= YOUR INSTRUCTIONS =
Keep every line of the data below that has the string "prework" and present those lines.
** Opening RECORDS PROVIDED block **
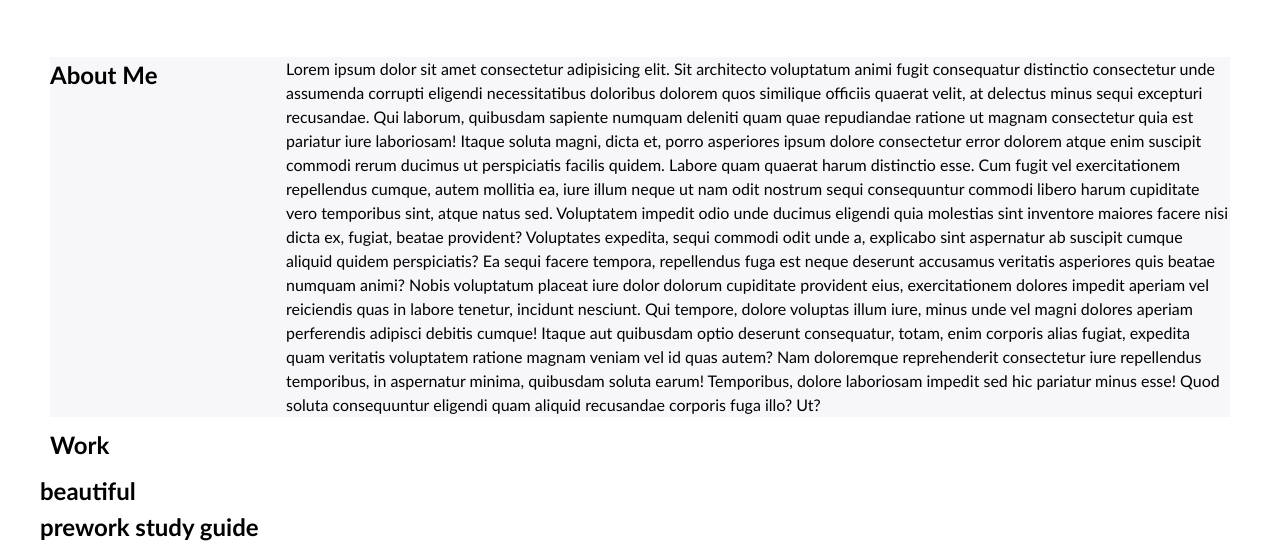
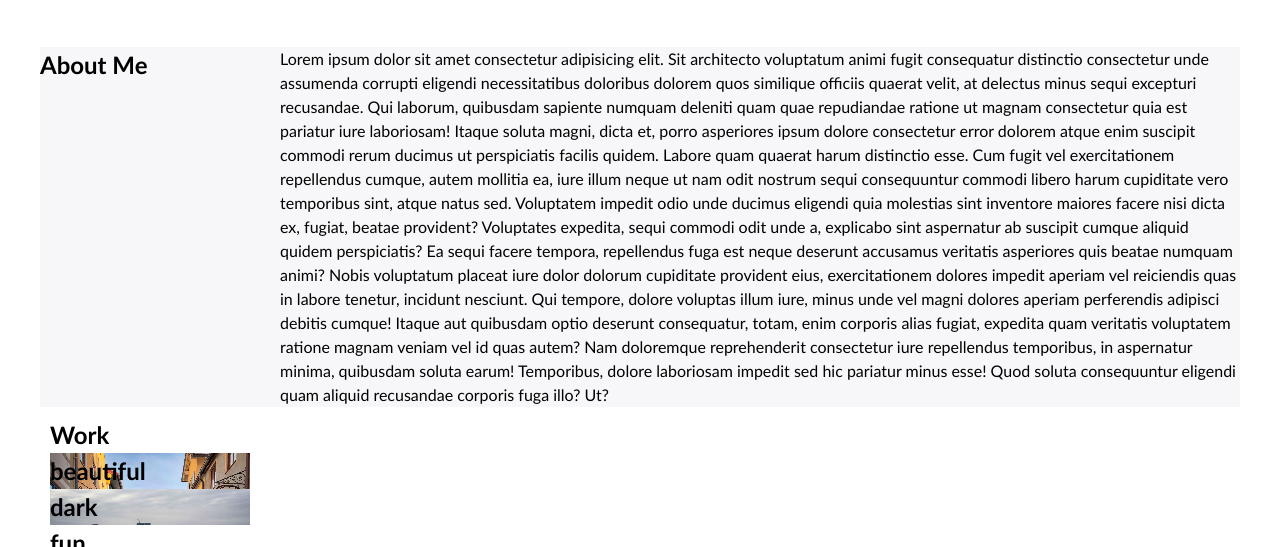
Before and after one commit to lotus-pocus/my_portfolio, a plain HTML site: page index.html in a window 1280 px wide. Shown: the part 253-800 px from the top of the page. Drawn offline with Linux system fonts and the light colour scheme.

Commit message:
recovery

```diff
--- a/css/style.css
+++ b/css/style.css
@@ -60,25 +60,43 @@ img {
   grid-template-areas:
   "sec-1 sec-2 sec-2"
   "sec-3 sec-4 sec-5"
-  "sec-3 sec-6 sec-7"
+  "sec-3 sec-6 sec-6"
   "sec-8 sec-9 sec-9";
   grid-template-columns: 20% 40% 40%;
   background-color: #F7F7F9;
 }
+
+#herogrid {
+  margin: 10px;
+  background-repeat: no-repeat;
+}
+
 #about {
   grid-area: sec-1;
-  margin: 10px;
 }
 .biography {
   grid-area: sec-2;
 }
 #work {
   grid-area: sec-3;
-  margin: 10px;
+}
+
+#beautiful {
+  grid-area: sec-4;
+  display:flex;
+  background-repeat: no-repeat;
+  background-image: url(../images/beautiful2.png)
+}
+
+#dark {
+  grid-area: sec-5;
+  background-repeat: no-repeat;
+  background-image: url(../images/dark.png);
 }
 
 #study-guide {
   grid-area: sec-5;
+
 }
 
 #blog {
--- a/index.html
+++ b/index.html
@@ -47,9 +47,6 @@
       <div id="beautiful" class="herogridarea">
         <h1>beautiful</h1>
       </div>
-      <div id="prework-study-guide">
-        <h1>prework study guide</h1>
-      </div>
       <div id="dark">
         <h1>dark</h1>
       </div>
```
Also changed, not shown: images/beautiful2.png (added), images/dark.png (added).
** Closing RECORDS PROVIDED block **
= RESPONSE BOX =
-      <div id="prework-study-guide">
-        <h1>prework study guide</h1>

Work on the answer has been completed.